(Exercise data)

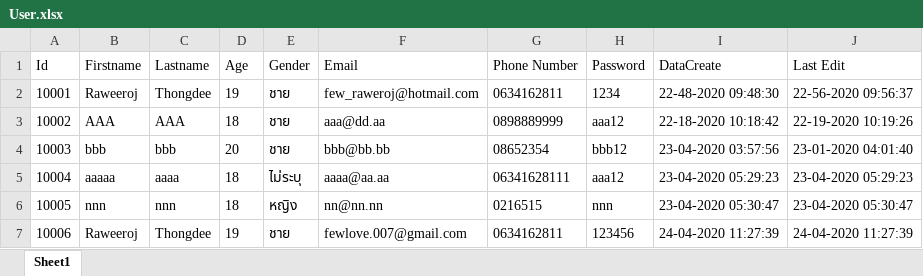
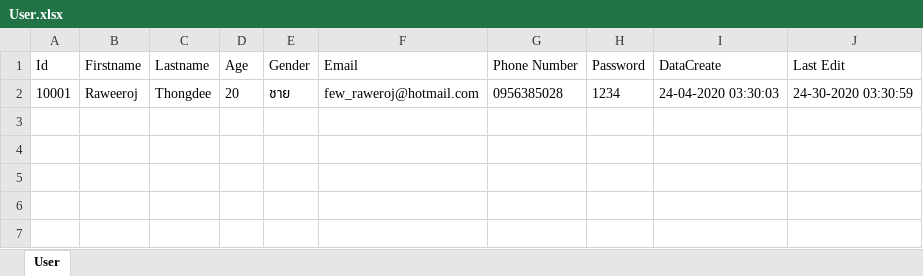
Before and after one commit to redzenova/iHotel, an Excel workbook: build/classes/db/User.xlsx, sheet User, drawn as a sheet; values as stored, in another font and other column widths than the file's, no borders; the diff names each change by its address in the sheet, - before the commit and + after, or states it on an @@ line.

```diff
--- a/build/classes/db/User.xlsx (sheet User)
+++ b/build/classes/db/User.xlsx (sheet User)
-sheet tab: Sheet1
+sheet tab: User
-D2 (Age): 19
+D2 (Age): 20
-G2 (Phone Number): 0634162811
+G2 (Phone Number): 0956385028
-I2 (DataCreate): 22-48-2020 09:48:30
+I2 (DataCreate): 24-04-2020 03:30:03
-J2 (Last Edit): 22-56-2020 09:56:37
+J2 (Last Edit): 24-30-2020 03:30:59
-row 3: 10002 | AAA | AAA | 18 | ชาย | aaa@dd.aa | 0898889999 | aaa12 | 22-18-2020 10:18:42 | 22-19-2020 10:19:26
-row 4: 10003 | bbb | bbb | 20 | ชาย | bbb@bb.bb | 08652354 | bbb12 | 23-04-2020 03:57:56 | 23-01-2020 04:01:40
-row 5: 10004 | aaaaa | aaaa | 18 | ไม่ระบุ | aaaa@aa.aa | 06341628111 | aaa12 | 23-04-2020 05:29:23 | 23-04-2020 05:29:23
-row 6: 10005 | nnn | nnn | 18 | หญิง | nn@nn.nn | 0216515 | nnn | 23-04-2020 05:30:47 | 23-04-2020 05:30:47
-row 7: 10006 | Raweeroj | Thongdee | 19 | ชาย | fewlove.007@gmail.com | 0634162811 | 123456 | 24-04-2020 11:27:39 | 24-04-2020 11:27:39
```
Also changed, not shown: build/classes/db/BookingStock.xlsx, build/classes/db/RoomStock.xlsx, 7 other files.
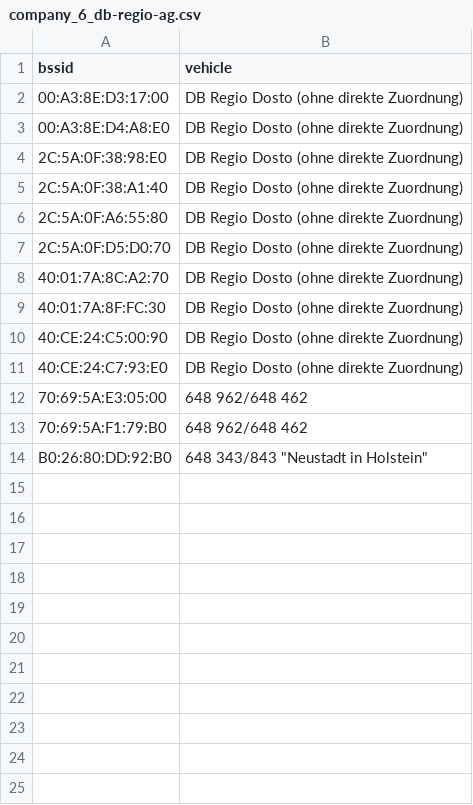
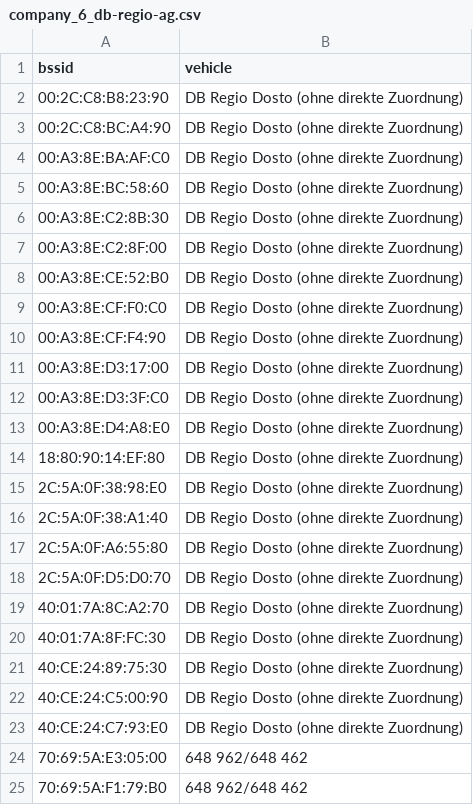
Before and after one commit to MrKrisKrisu/Public-transport-tracking-data, a CSV file: company_6_db-regio-ag.csv, drawn as a sheet; only a part is shown; the shorter side is filled out with more unchanged rows.

```diff
--- a/company_6_db-regio-ag.csv
+++ b/company_6_db-regio-ag.csv
@@ -1,4 +1,15 @@
 bssid,vehicle
+00:2C:C8:B8:23:90,"DB Regio Dosto (ohne direkte Zuordnung)"
+00:2C:C8:BC:A4:90,"DB Regio Dosto (ohne direkte Zuordnung)"
+00:A3:8E:BA:AF:C0,"DB Regio Dosto (ohne direkte Zuordnung)"
+00:A3:8E:BC:58:60,"DB Regio Dosto (ohne direkte Zuordnung)"
+00:A3:8E:C2:8B:30,"DB Regio Dosto (ohne direkte Zuordnung)"
+00:A3:8E:C2:8F:00,"DB Regio Dosto (ohne direkte Zuordnung)"
+00:A3:8E:CE:52:B0,"DB Regio Dosto (ohne direkte Zuordnung)"
+00:A3:8E:CF:F0:C0,"DB Regio Dosto (ohne direkte Zuordnung)"
+00:A3:8E:CF:F4:90,"DB Regio Dosto (ohne direkte Zuordnung)"
 00:A3:8E:D3:17:00,"DB Regio Dosto (ohne direkte Zuordnung)"
+00:A3:8E:D3:3F:C0,"DB Regio Dosto (ohne direkte Zuordnung)"
 00:A3:8E:D4:A8:E0,"DB Regio Dosto (ohne direkte Zuordnung)"
+18:80:90:14:EF:80,"DB Regio Dosto (ohne direkte Zuordnung)"
 2C:5A:0F:38:98:E0,"DB Regio Dosto (ohne direkte Zuordnung)"
@@ -9,2 +20,3 @@ bssid,vehicle
 40:01:7A:8F:FC:30,"DB Regio Dosto (ohne direkte Zuordnung)"
+40:CE:24:89:75:30,"DB Regio Dosto (ohne direkte Zuordnung)"
 40:CE:24:C5:00:90,"DB Regio Dosto (ohne direkte Zuordnung)"
```
Also changed, not shown: unsorted assignments.csv.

(End Exercise data)

- **Exercise details**: Everything in the data above, apart from the pictures, should be retyped exactly.

- **Your response**:
Before and after one commit to redzenova/iHotel, an Excel workbook: build/classes/db/User.xlsx, sheet User, drawn as a sheet; values as stored, in another font and other column widths than the file's, no borders; the diff names each change by its address in the sheet, - before the commit and + after, or states it on an @@ line.

```diff
--- a/build/classes/db/User.xlsx (sheet User)
+++ b/build/classes/db/User.xlsx (sheet User)
-sheet tab: Sheet1
+sheet tab: User
-D2 (Age): 19
+D2 (Age): 20
-G2 (Phone Number): 0634162811
+G2 (Phone Number): 0956385028
-I2 (DataCreate): 22-48-2020 09:48:30
+I2 (DataCreate): 24-04-2020 03:30:03
-J2 (Last Edit): 22-56-2020 09:56:37
+J2 (Last Edit): 24-30-2020 03:30:59
-row 3: 10002 | AAA | AAA | 18 | ชาย | aaa@dd.aa | 0898889999 | aaa12 | 22-18-2020 10:18:42 | 22-19-2020 10:19:26
-row 4: 10003 | bbb | bbb | 20 | ชาย | bbb@bb.bb | 08652354 | bbb12 | 23-04-2020 03:57:56 | 23-01-2020 04:01:40
-row 5: 10004 | aaaaa | aaaa | 18 | ไม่ระบุ | aaaa@aa.aa | 06341628111 | aaa12 | 23-04-2020 05:29:23 | 23-04-2020 05:29:23
-row 6: 10005 | nnn | nnn | 18 | หญิง | nn@nn.nn | 0216515 | nnn | 23-04-2020 05:30:47 | 23-04-2020 05:30:47
-row 7: 10006 | Raweeroj | Thongdee | 19 | ชาย | fewlove.007@gmail.com | 0634162811 | 123456 | 24-04-2020 11:27:39 | 24-04-2020 11:27:39
```
Also changed, not shown: build/classes/db/BookingStock.xlsx, build/classes/db/RoomStock.xlsx, 7 other files.
Before and after one commit to MrKrisKrisu/Public-transport-tracking-data, a CSV file: company_6_db-regio-ag.csv, drawn as a sheet; only a part is shown; the shorter side is filled out with more unchanged rows.

```diff
--- a/company_6_db-regio-ag.csv
+++ b/company_6_db-regio-ag.csv
@@ -1,4 +1,15 @@
 bssid,vehicle
+00:2C:C8:B8:23:90,"DB Regio Dosto (ohne direkte Zuordnung)"
+00:2C:C8:BC:A4:90,"DB Regio Dosto (ohne direkte Zuordnung)"
+00:A3:8E:BA:AF:C0,"DB Regio Dosto (ohne direkte Zuordnung)"
+00:A3:8E:BC:58:60,"DB Regio Dosto (ohne direkte Zuordnung)"
+00:A3:8E:C2:8B:30,"DB Regio Dosto (ohne direkte Zuordnung)"
+00:A3:8E:C2:8F:00,"DB Regio Dosto (ohne direkte Zuordnung)"
+00:A3:8E:CE:52:B0,"DB Regio Dosto (ohne direkte Zuordnung)"
+00:A3:8E:CF:F0:C0,"DB Regio Dosto (ohne direkte Zuordnung)"
+00:A3:8E:CF:F4:90,"DB Regio Dosto (ohne direkte Zuordnung)"
 00:A3:8E:D3:17:00,"DB Regio Dosto (ohne direkte Zuordnung)"
+00:A3:8E:D3:3F:C0,"DB Regio Dosto (ohne direkte Zuordnung)"
 00:A3:8E:D4:A8:E0,"DB Regio Dosto (ohne direkte Zuordnung)"
+18:80:90:14:EF:80,"DB Regio Dosto (ohne direkte Zuordnung)"
 2C:5A:0F:38:98:E0,"DB Regio Dosto (ohne direkte Zuordnung)"
@@ -9,2 +20,3 @@ bssid,vehicle
 40:01:7A:8F:FC:30,"DB Regio Dosto (ohne direkte Zuordnung)"
+40:CE:24:89:75:30,"DB Regio Dosto (ohne direkte Zuordnung)"
 40:CE:24:C5:00:90,"DB Regio Dosto (ohne direkte Zuordnung)"
```
Also changed, not shown: unsorted assignments.csv.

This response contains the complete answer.